What the task requires
Read each of the lines below and tally those with "demo"; the tally is the whole answer.

Saved data entries
━━━━━━

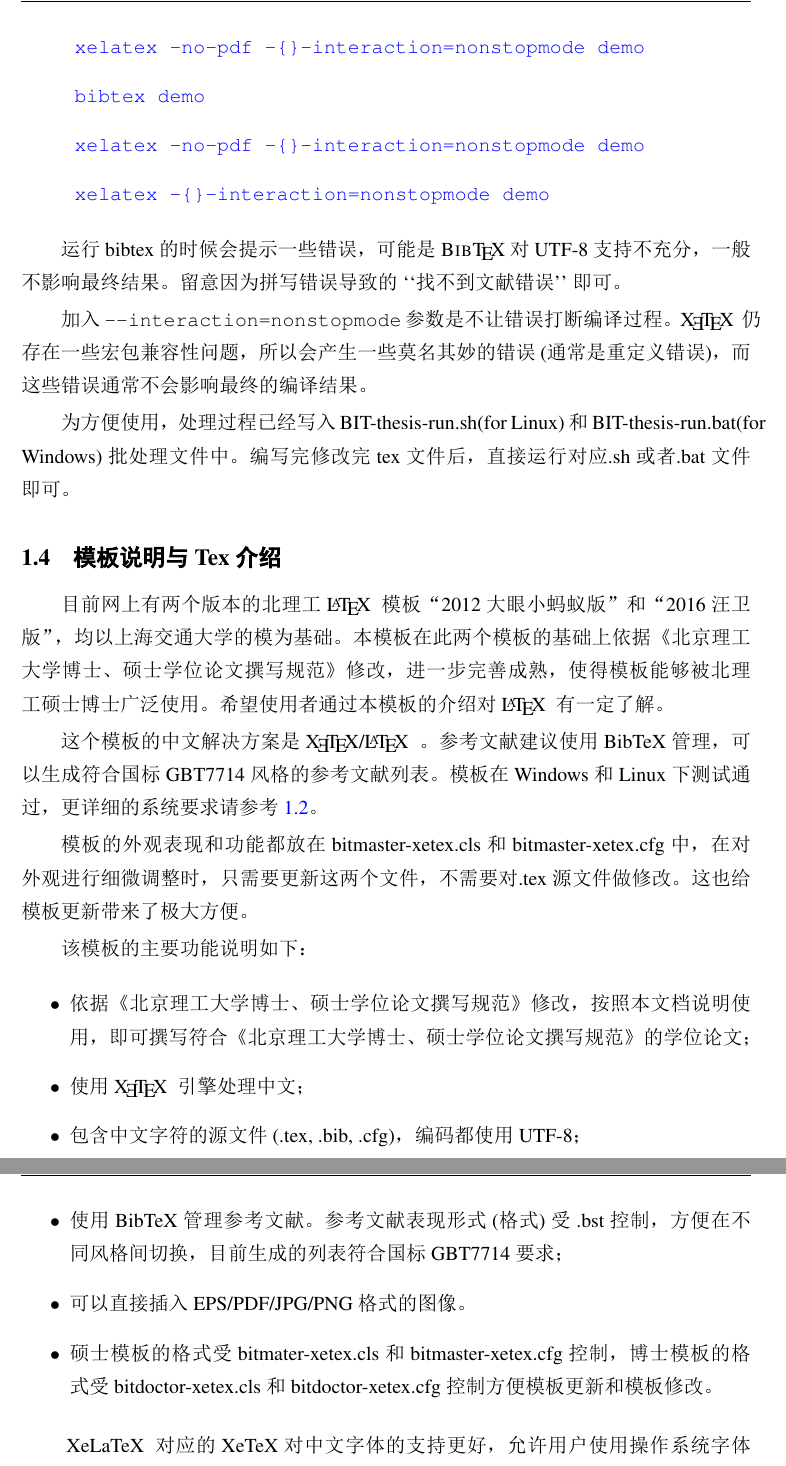
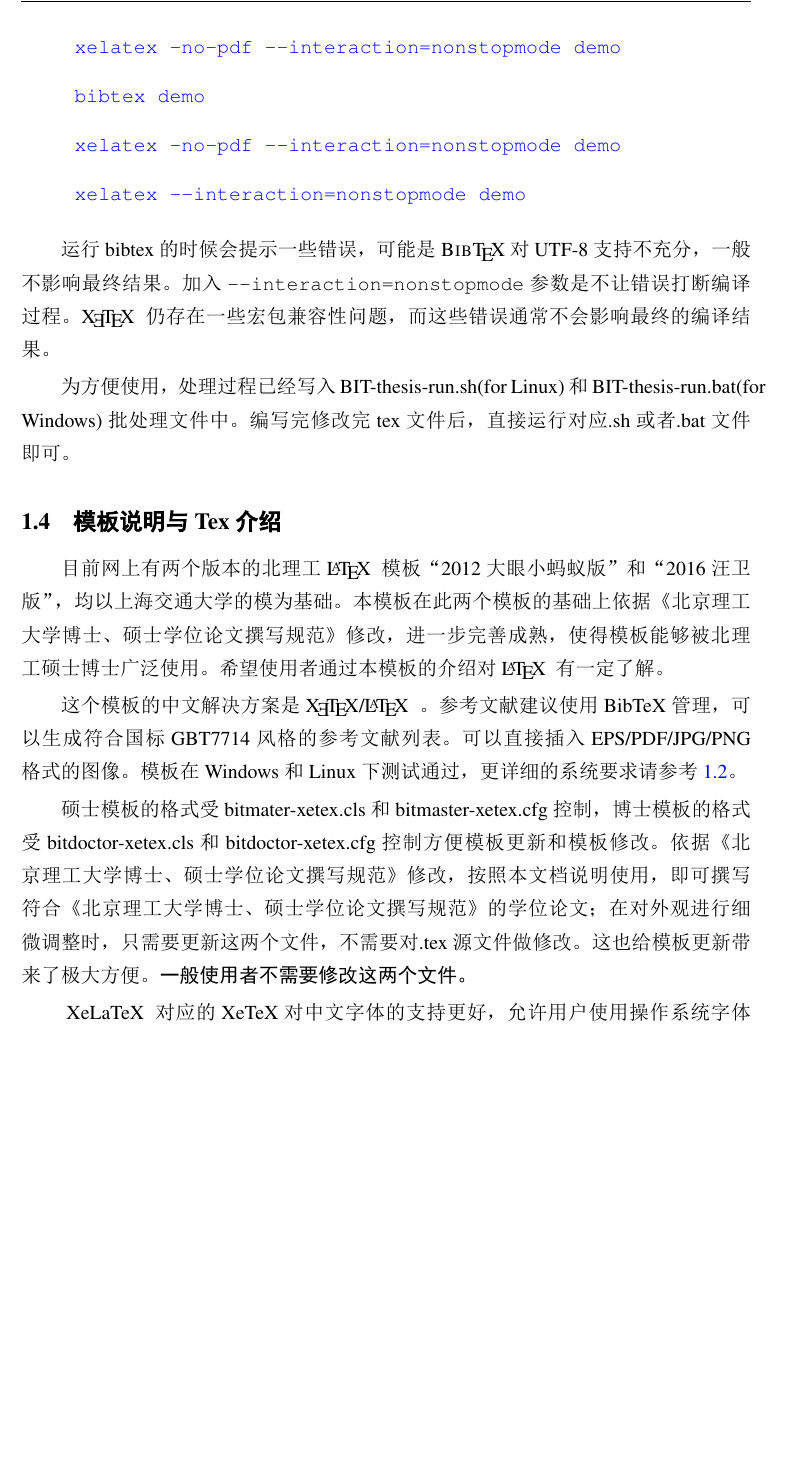
Before and after one commit to BIT-thesis/LaTeX-template, a LaTeX thesis (BIT-thesis-manual/manual.tex, which reads BIT-thesis-manual/chapters/ch1-introduction.tex): two parts of pages 8 and 9 of 41 before the commit and part of page 8 of 41 after it, the two joined at a grey line, cut so that both start at the same text, the shorter picture padded with empty space. The pictures show the PDF file BIT-thesis-manual/manual.pdf that the author committed with the source.

Commit message:
第一章节修改

```diff
--- a/BIT-thesis-manual/chapters/ch1-introduction.tex
+++ b/BIT-thesis-manual/chapters/ch1-introduction.tex
@@ -56,16 +56,15 @@ windows系统点击运行BIT-thesis-run.bat脚本，linux系统以及mac系统
 
 {\color{blue}
 \begin{enumerate}
-\item[] ~\verb|xelatex -no-pdf -{}-interaction=nonstopmode demo|
+\item[] ~\verb|xelatex -no-pdf --interaction=nonstopmode demo|
 \item[] ~\verb|bibtex demo|
-\item[] ~\verb|xelatex -no-pdf -{}-interaction=nonstopmode demo|
-\item[] ~\verb|xelatex -{}-interaction=nonstopmode demo|
+\item[] ~\verb|xelatex -no-pdf --interaction=nonstopmode demo|
+\item[] ~\verb|xelatex --interaction=nonstopmode demo|
 \end{enumerate}}
 
 运行bibtex的时候会提示一些错误，可能是~{{\sc Bib}\TeX}~对UTF-8支持不充
 分，一般不影响最终结果。加入~\verb|--interaction=nonstopmode|~参数是不让错误打断编译过程。
-\XeTeX~ 仍存在一些宏包兼容性问题，所以会产生一些莫名其妙的错误(通常是重定
-义错误)，而这些错误通常不会影响最终的编译结果。
+\XeTeX~ 仍存在一些宏包兼容性问题，而这些错误通常不会影响最终的编译结果。
 
 为方便使用，处理过程已经写入BIT-thesis-run.sh(for Linux)和BIT-thesis-run.bat(for Windows)批处理文件中。编写完修改完tex文件后，直接运行对应.sh或者.bat文件即可。
 
@@ -76,26 +75,14 @@ windows系统点击运行BIT-thesis-run.bat脚本，linux系统以及mac系统
 目前网上有两个版本的北理工~\LaTeX~ 模板“2012大眼小蚂蚁版”和“2016汪卫版”，均以上海交通大学的模为基础。本模板在此两个模板的基础上依据《北京理工大学博士、硕士学位论文撰写规范》修改，进一步完善成熟，使得模板能够被北理工硕士博士广泛使用。希望使用者通过本模板的介绍对~\LaTeX~ 有一定了解。
 
 这个模板的中文解决方案是~\XeTeX/\LaTeX~ 。参考
-文献建议使用~BibTeX~管理，可以生成符合国标~GBT7714~风格的参考文献列表。模
-板在~Windows~和~Linux~下测试通过，更详细的系统要求请参考
+文献建议使用~BibTeX~管理，可以生成符合国标~GBT7714~风格的参考文献列表。
+可以直接插入EPS/PDF/JPG/PNG格式的图像。
+模板在~Windows~和~Linux~下测试通过，更详细的系统要求请参考
 \ref{sec:requirements}。
 
-模板的外观表现和功能都放
-在~bitmaster-xetex.cls~和~bitmaster-xetex.cfg~中，在对外观进行细微调整
-时，只需要更新这两个文件，不需要对.tex源文件做修改。这也给模板更新带来了
-极大方便。
-
-该模板的主要功能说明如下：
-
-\begin{itemize}
-\item \inv 依据《北京理工大学博士、硕士学位论文撰写规范》修改，按照本文档说明使用，即可撰写符合《北京理工大学博士、硕士学位论文撰写规范》的学位论文；
-\item \inv 使用~\XeTeX~ 引擎处理中文，编码都使用UTF-8；
-\item \inv 使用~BibTeX~管理参考文献。参考文献表现形式(格式)受~.bst~控制，方便
-  在不同风格间切换，目前生成的列表符合国标GBT7714要求；
-\item \inv 可以直接插入EPS/PDF/JPG/PNG格式的图像。
-\item \inv 硕士模板的格式受~bitmater-xetex.cls~和~bitmaster-xetex.cfg~控制，博士模板的格式受~bitdoctor-xetex.cls~和~bitdoctor-xetex.cfg~控制方便模
-  板更新和模板修改。
-\end{itemize}
+硕士模板的格式受~bitmater-xetex.cls~和~bitmaster-xetex.cfg~控制，博士模板的格式受~bitdoctor-xetex.cls~和~bitdoctor-xetex.cfg~控制方便模板更新和模板修改。依据《北京理工大学博士、硕士学位论文撰写规范》修改，按照本文档说明使用，即可撰写符合《北京理工大学博士、硕士学位论文撰写规范》的学位论文；
+在对外观进行细微调整时，只需要更新这两个文件，不需要对.tex源文件做修改。这也给模板更新带来了
+极大方便。\textbf{一般使用者不需要修改这两个文件。}
 
 ~XeLaTeX~ 对应的XeTeX对中文字体的支持更好，允许用户使用操作系统字体来代替TeX的标准字体。所以本模板使用~XeLaTeX~ 引擎处理中文。要使用这个模板协助你完成研究生学位论文的创作，下面的条件必须满足：
 
```
Also changed, not shown: BIT-thesis-manual/manual.tex (+2 -2 lines), BIT-thesis-manual/manual.pdf, README.md, BIT-thesis-manual/chapters/ch1-introduction.tex (4 more changed lines).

━━━━━━

Written solution
7